Back in the valley:

Home at last:

Riding Conditions/Considerations:

This route is blessed with some of the best cycle touring conditions you will ever find--anywhere.  The shoulders are usually good and often excellent, and the same can be said for the pavement.  Where there isn't much shoulder, the traffic is unbelievably light.  At times we could wait twenty minutes between a single vehicle.  One weirdo coming from the opposite direction did flip us off.  Whoa, dude.  Sorry for you!  Hwy 395 will have the "heaviest" traffic but even that is light by most standards.  Most of the time on this route, you'll feel out there and on your own--rare for paved cycling.  As a contrast, consider the so-called "classic" Oregon coast, what many call a cycle touring dream--not me, however.  According to the Oregon Department of Transportation, State Hwy 1, the coastal highway and touring cyclists' "dream tour," in 2015 averaged a daily--that's every day, folks--traffic load of a low of approx. 21,000 cars to a high of 165,000 cars, depending on location.  The overwhelming majority of those cars are on the road during the day in the summer peak cycling months.  In many places, you can expect thousands and thousands of cars per hour zooming by as you "enjoy" the beautiful Oregon coast.  Gah.  Been there.  Done that.  Won't return.

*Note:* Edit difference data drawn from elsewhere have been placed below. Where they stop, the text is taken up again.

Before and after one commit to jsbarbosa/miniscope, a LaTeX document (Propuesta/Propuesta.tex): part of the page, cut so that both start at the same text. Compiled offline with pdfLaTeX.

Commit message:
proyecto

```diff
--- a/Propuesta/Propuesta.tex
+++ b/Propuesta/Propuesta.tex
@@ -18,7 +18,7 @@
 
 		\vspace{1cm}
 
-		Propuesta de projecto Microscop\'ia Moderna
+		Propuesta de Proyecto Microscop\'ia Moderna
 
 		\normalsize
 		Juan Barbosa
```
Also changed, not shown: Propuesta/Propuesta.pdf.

Like all touring, this loop has its demands.  The climbing is big and remote, so you have to be fit and prepared for fixing any problems that might arise--no bike shops except in Bishop and a long way between services.  Temperatures in the Owen's Valley can be extreme in the summer, frequently topping 100 deg. F.  I suggest doing this route in late spring or the fall when valley temps are in the 70's to low 80's.  As noted, be prepared for sub-freezing nights, but the days will be delightful.

We pedaled in the counterclockwise direction, thinking to get the long, boring stretch out of the way first.  Well, we did, but we suffered, too.  The winds tend to be out of the north, so that long, boring section is likely to be longer and more trying because of it.  I want to do this loop again, but we'll tackle it clockwise.  This has some advantages and drawbacks.  You DO have to battle the huge climb out of Bishop first off, which can be daunting, but it has the benefit of a generally moderate grade and beautiful curving route and a nice stretch along Lower Rock Creek for cooling off and general beauty ogling.  The run from Lee Vining to Benton Hot Springs will be definitely easier with better grades and--dig this--about a thousand feet less climbing!  You'll roll into the hot springs on a screaming downhill with great views.  The last day will be almost all downhill to Bishop and over quickly. 

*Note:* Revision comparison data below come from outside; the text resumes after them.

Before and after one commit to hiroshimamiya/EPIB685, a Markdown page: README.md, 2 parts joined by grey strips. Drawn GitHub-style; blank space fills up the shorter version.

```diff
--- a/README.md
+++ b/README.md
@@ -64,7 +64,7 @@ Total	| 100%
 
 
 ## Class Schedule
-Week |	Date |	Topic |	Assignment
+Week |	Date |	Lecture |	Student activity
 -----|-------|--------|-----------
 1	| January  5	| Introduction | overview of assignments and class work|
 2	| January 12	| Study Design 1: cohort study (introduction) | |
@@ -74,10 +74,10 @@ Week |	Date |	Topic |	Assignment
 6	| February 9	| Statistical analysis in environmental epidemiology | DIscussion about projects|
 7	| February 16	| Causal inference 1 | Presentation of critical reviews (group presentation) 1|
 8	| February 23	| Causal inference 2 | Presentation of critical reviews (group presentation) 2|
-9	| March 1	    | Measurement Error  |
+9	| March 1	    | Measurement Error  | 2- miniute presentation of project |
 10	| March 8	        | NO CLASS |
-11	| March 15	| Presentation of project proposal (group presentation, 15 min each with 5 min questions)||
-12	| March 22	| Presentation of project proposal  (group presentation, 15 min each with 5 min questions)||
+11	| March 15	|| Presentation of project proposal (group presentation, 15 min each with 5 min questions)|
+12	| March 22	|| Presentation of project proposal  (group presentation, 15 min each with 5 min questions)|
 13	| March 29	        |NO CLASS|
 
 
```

Oh, and DEFINITELY get reservations at Benton Hot Springs.  We got the last site, and that was for a Monday night.  Plan ahead. 

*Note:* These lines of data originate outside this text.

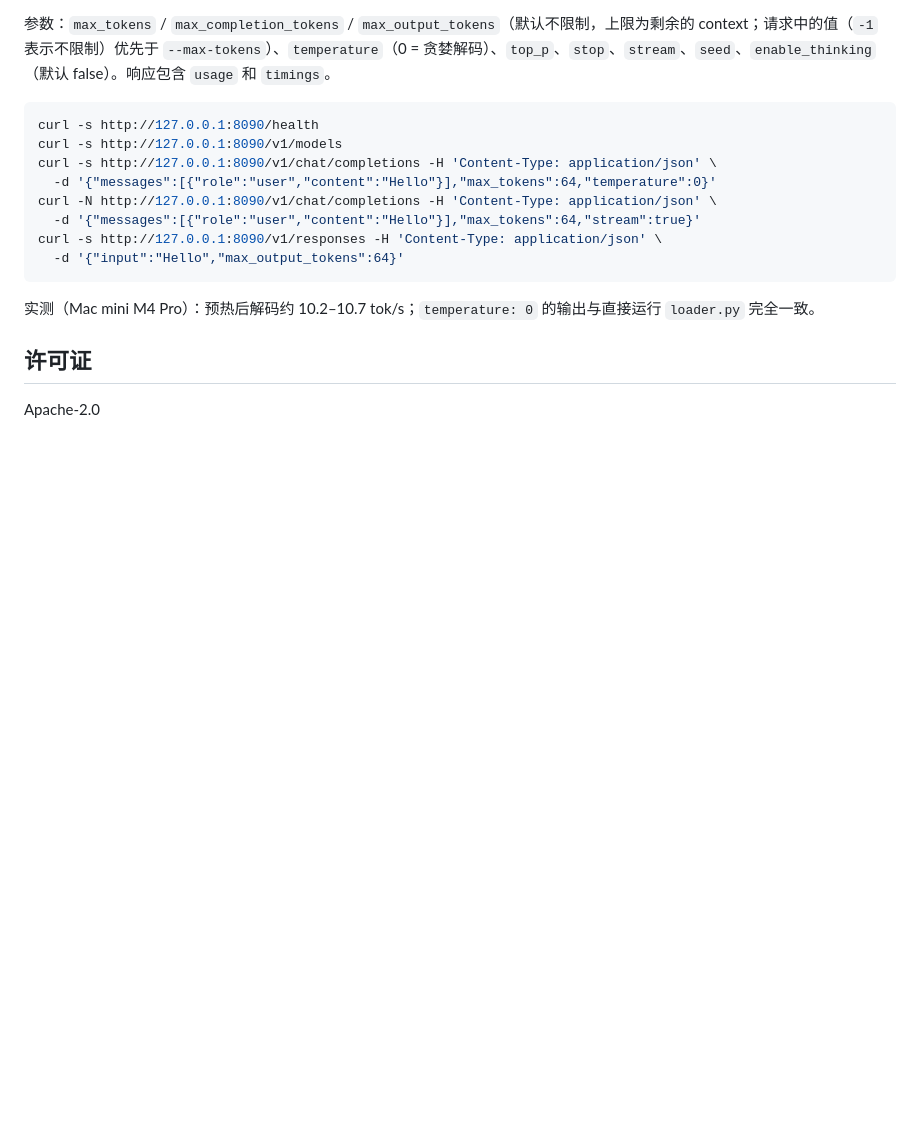
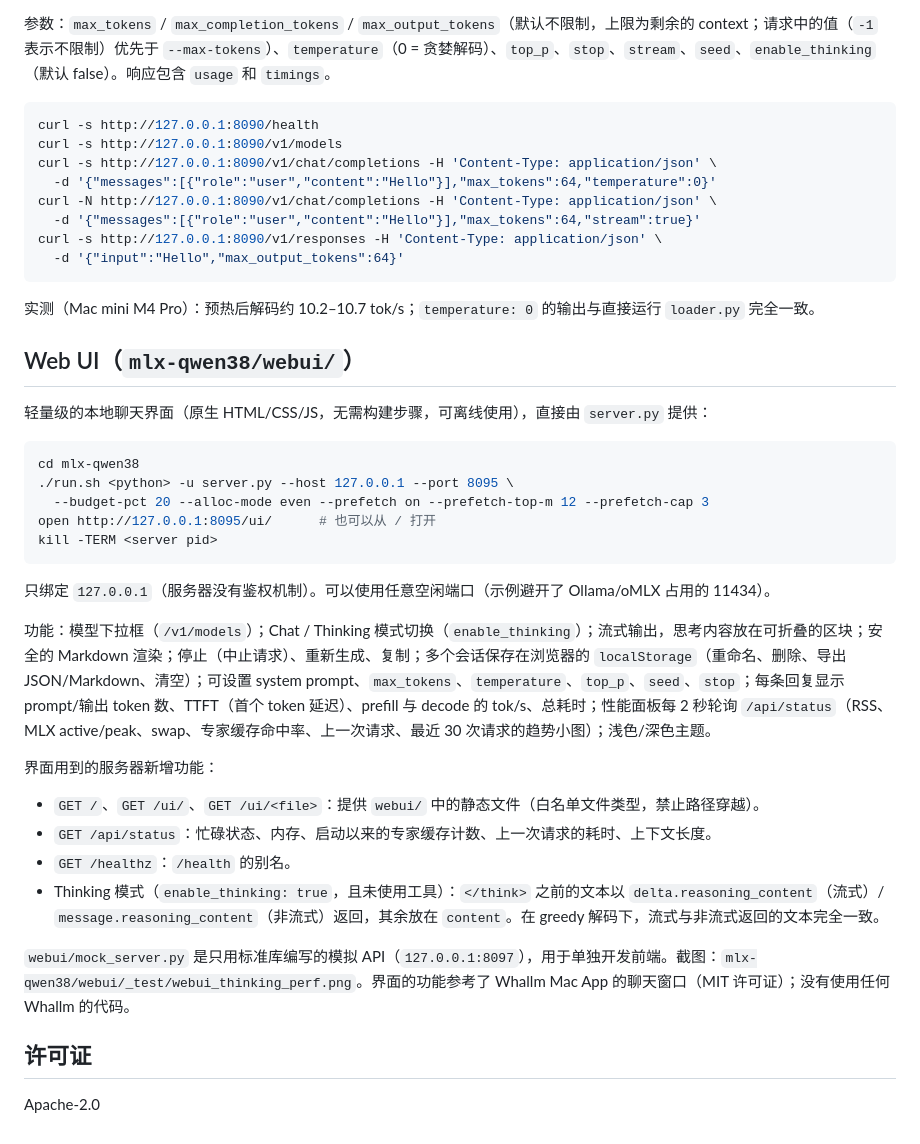
Before and after one commit to Jakevin/moe-offload, a Markdown page: README.zh-CN.md, the part around the change. Rendered like a GitHub page; blank space fills up the shorter version.

````diff
--- a/README.zh-CN.md
+++ b/README.zh-CN.md
@@ -85,6 +85,30 @@ curl -s http://127.0.0.1:8090/v1/responses -H 'Content-Type: application/json' \
 
 实测（Mac mini M4 Pro）：预热后解码约 10.2–10.7 tok/s；`temperature: 0` 的输出与直接运行 `loader.py` 完全一致。
 
+## Web UI（`mlx-qwen38/webui/`）
+
+轻量级的本地聊天界面（原生 HTML/CSS/JS，无需构建步骤，可离线使用），直接由 `server.py` 提供：
+
+```bash
+cd mlx-qwen38
+./run.sh <python> -u server.py --host 127.0.0.1 --port 8095 \
+  --budget-pct 20 --alloc-mode even --prefetch on --prefetch-top-m 12 --prefetch-cap 3
+open http://127.0.0.1:8095/ui/      # 也可以从 / 打开
+kill -TERM <server pid>
+```
+
+只绑定 `127.0.0.1`（服务器没有鉴权机制）。可以使用任意空闲端口（示例避开了 Ollama/oMLX 占用的 11434）。
+
+功能：模型下拉框（`/v1/models`）；Chat / Thinking 模式切换（`enable_thinking`）；流式输出，思考内容放在可折叠的区块；安全的 Markdown 渲染；停止（中止请求）、重新生成、复制；多个会话保存在浏览器的 `localStorage`（重命名、删除、导出 JSON/Markdown、清空）；可设置 system prompt、`max_tokens`、`temperature`、`top_p`、`seed`、`stop`；每条回复显示 prompt/输出 token 数、TTFT（首个 token 延迟）、prefill 与 decode 的 tok/s、总耗时；性能面板每 2 秒轮询 `/api/status`（RSS、MLX active/peak、swap、专家缓存命中率、上一次请求、最近 30 次请求的趋势小图）；浅色/深色主题。
+
+界面用到的服务器新增功能：
+- `GET /`、`GET /ui/`、`GET /ui/<file>`：提供 `webui/` 中的静态文件（白名单文件类型，禁止路径穿越）。
+- `GET /api/status`：忙碌状态、内存、启动以来的专家缓存计数、上一次请求的耗时、上下文长度。
+- `GET /healthz`：`/health` 的别名。
+- Thinking 模式（`enable_thinking: true`，且未使用工具）：`</think>` 之前的文本以 `delta.reasoning_content`（流式）/ `message.reasoning_content`（非流式）返回，其余放在 `content`。在 greedy 解码下，流式与非流式返回的文本完全一致。
+
+`webui/mock_server.py` 是只用标准库编写的模拟 API（`127.0.0.1:8097`），用于单独开发前端。截图：`mlx-qwen38/webui/_test/webui_thinking_perf.png`。界面的功能参考了 Whallm Mac App 的聊天窗口（MIT 许可证）；没有使用任何 Whallm 的代码。
+
 ## 许可证
 
 Apache-2.0
````
Also changed, not shown: README.zh-TW.md (+24 -0 lines).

Gear Talk Corner:

As you can see, we ride a weird rig, and this compounded our challenges quite a bit.  Lighter rigs would make the going easier for sure!  We'll try it on single trikes next time.  One of my favorite pieces of kit was the stove, an Optimus stove featured in the cooking shot above.  The current model is called the Optifuel, and I can't recommend it highly enough.  Key to long distance touring is fuel availability, and this pup burns virtually anything and does very well on unleaded gasoline--cheap and everywhere.  It simmers very well, too.

Well, that's it for this installment of our touring madness.  Get out and get wild.  Life is short.